Since 1991, the Government have said that one of their fundamental policies has been to target social need, and to focus on those areas and people most in need. Is the Minister aware of the report by the Northern Ireland Council of Voluntary Associations, which states that the Northern Ireland tourist board is the worst of all government bodies in targeting social need? The board makes no mention of targeting social needs in its key objectives, and meeting those needs is not one of its key targets. The board's most recent annual report contained not one reference to targeting social needs. Despite this week's cuts, is the Minister able to confirm that targeting social needs is still a Government priority, and what will he do about the Northern Ireland tourist board and all the other government bodies that have been shown to be missing the target?

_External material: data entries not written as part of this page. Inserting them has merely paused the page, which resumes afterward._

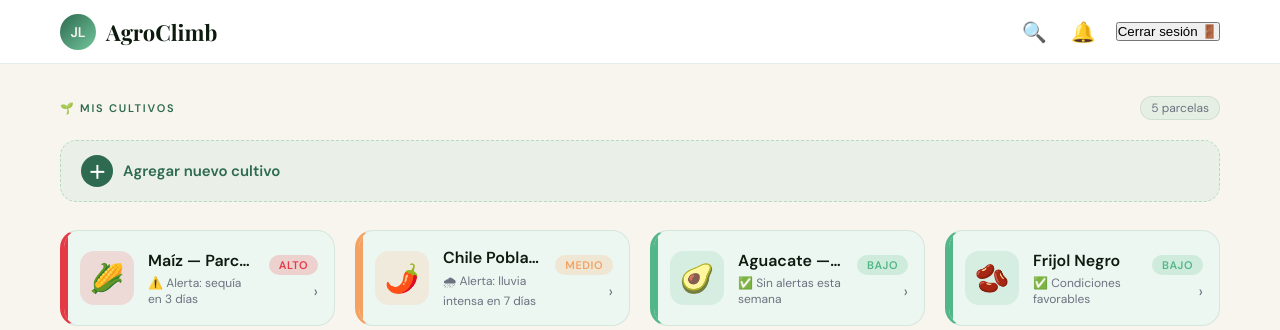
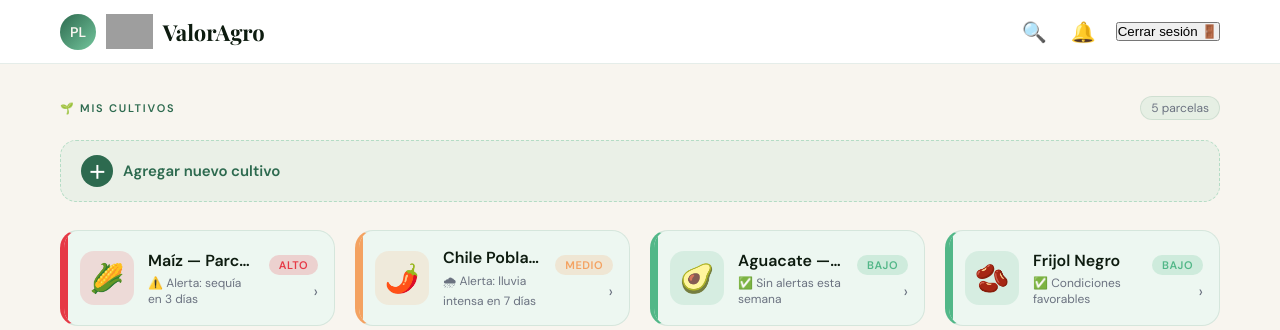
Before and after one commit to DiegoEustaquio12/MyHack, a Flask app: template app/templates/dashboard.html in a window 1280 px wide. Shown: the top 330 px of the page. Run offline with Flask 3, Linux system fonts and the light colour scheme; the template is opened without the code that fills it, so the values that code supplies are empty; grey boxes are pictures that could not be loaded.

```diff
--- a/app/static/dash.css
+++ b/app/static/dash.css
@@ -644,6 +644,7 @@ img {
   object-position: center;
 }
 
+<<<<<<< Updated upstream
 /* Estado mientras carga el clima */
 .riesgo-cargando { border-left: 4px solid #d1d1d1 !important; opacity: 0.8; }
 
@@ -656,3 +657,18 @@ img {
 .cultivo-card.riesgo-bajo { border-left: 4px solid var(--riesgo-bajo); }
 .cultivo-card.riesgo-medio { border-left: 4px solid var(--riesgo-medio); }
 .cultivo-card.riesgo-alto { border-left: 4px solid var(--riesgo-alto); }
+=======
+.topbar-logo-link {
+    display: flex;
+    align-items: center;
+    text-decoration: none; /* Quitar subrayado del texto */
+    color: inherit; /* Mantener color de texto original */
+}
+
+.dashboard-logo-img {
+    height: 40px;
+    width: auto;
+    margin-right: 10px;
+    filter: drop-shadow(0px 2px 2px rgba(0,0,0,0.1)); /* Un pequeño toque visual */
+}
+>>>>>>> Stashed changes
--- a/app/static/script.js
+++ b/app/static/script.js
@@ -83,6 +83,8 @@ function registrar() {
     .catch(error => console.error('Error en el registro:', error));
 }
 
+
+
 // Cerrar haciendo clic afuera (aplica para ambos)
 window.onclick = function(event) {
   if (event.target == modalLogin) {
--- a/app/templates/dashboard.html
+++ b/app/templates/dashboard.html
@@ -13,17 +13,20 @@
 
   <!-- TOP BAR -->
   <div class="topbar">
-    <div class="topbar-left">
-      <div class="avatar">JL</div>
-      <span class="topbar-title">AgroClimb</span>
-    </div>
+  <div class="topbar-left">
+    <div class="avatar">PL</div>
+
+    <a href="./index.html" class="topbar-logo-link" title="Regresar al inicio" style="display: flex; align-items: center; text-decoration: none; color: inherit;">
+      <img src="../static/img/logo_hoja.png" alt="Logo ValorAgro" style="height: 35px; width: auto; margin-right: 10px;">
+      <span class="topbar-title">ValorAgro</span>
+    </a>
+  </div>
     <div class="topbar-right">
       <button class="icon-btn" title="Buscar">🔍</button>
       <button class="icon-btn" title="Notificaciones">🔔</button>
       <button onclick="cerrarSesion()">Cerrar sesión 🚪</button>
     </div>
   </div>
-
   <!-- MAIN CONTENT -->
   <main class="main">
 
@@ -311,7 +314,12 @@
   <script>
   function cerrarSesion() {
     window.location.href = "/";
-}
-</script>
+  }
+
+  function irAlInicio() {
+
+    window.location.href = "/";
+  }
+  </script>
 </body>
 </html>
```
Also changed, not shown: app/templates/index.html (+6 -4 lines).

Mr. Ancram

Overall, as the hon. Gentleman knows, targeting social need remains one of the three priorities of Government policy. If he thinks that one can order tourists to go in certain directions, I do not think that he understands fully what happens in the tourist trade. We can attract tourists to Northern Ireland, but we cannot force them to visit specific places. We are trying to ensure that tourists visit all around Northern Ireland.

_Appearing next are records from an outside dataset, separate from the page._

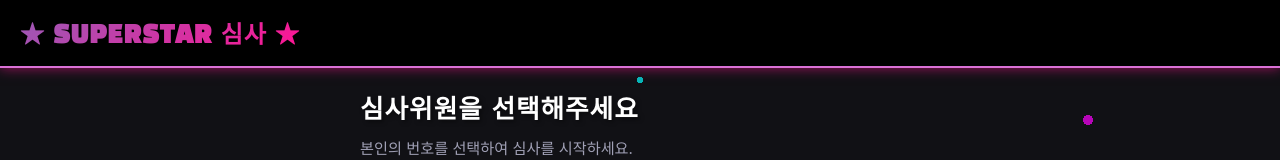
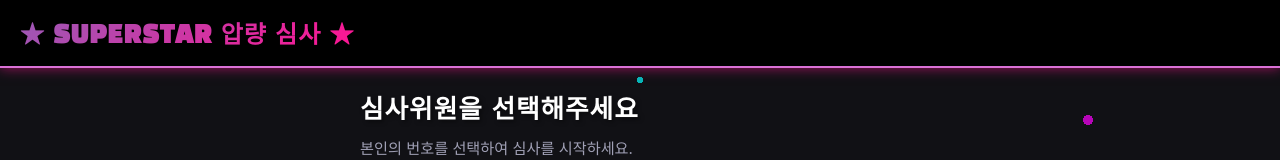
Before and after one commit to dtw1191/Judging, a plain HTML site: page index.html in a window 1280 px wide. Shown: the top 160 px of the page. Drawn offline with Linux system fonts and the light colour scheme; a web font is replaced by a local one.

Commit message:
Update index.html

```diff
--- a/index.html
+++ b/index.html
@@ -9,7 +9,7 @@
 </head>
 <body>
     <header id="app-header">
-        <h1 id="header-title">★ SUPERSTAR 심사 ★</h1>
+        <h1 id="header-title">★ SUPERSTAR 압량 심사 ★</h1>
         <span id="judge-info" style="display: none;"></span>
     </header>
 
```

Mr. Peter Robinson

Did the Minister read the remarks of the Republic of Ireland's Minister for Tourism on the branding Ireland initiative? He said that he detected political benefits in such an initiative. Will the Minister assure the House—I understood that it was Government policy—that no all-Ireland tourist structure will be set up without the consent of the people of Northern Ireland? I should like to praise the Northern Ireland tourist board—with which I have worked very closely over the past year—for the high professionalism, drive and enthusiasm that it has demonstrated.

If the Provisional IRA would call a complete and permanent cessation of violence, it would allow tourism to make a real contribution to our economy.

Mr. Ancram

On the second point, I agree with the hon. Member and, indeed, I made the same point earlier. I hope that that message is heard loud and clear throughout Northern Ireland in all parts of the community from which violence can come.

I know that the hon. Gentleman has strong views on the initiative, but it is a great opportunity for the two parts of the island of Ireland to co-operate on tourism, to their mutual benefit. At a cost of some £500,000 over three to five years, it is likely to secure 720 jobs and to earn £27 million extra. That is good value for money in anyone's terms.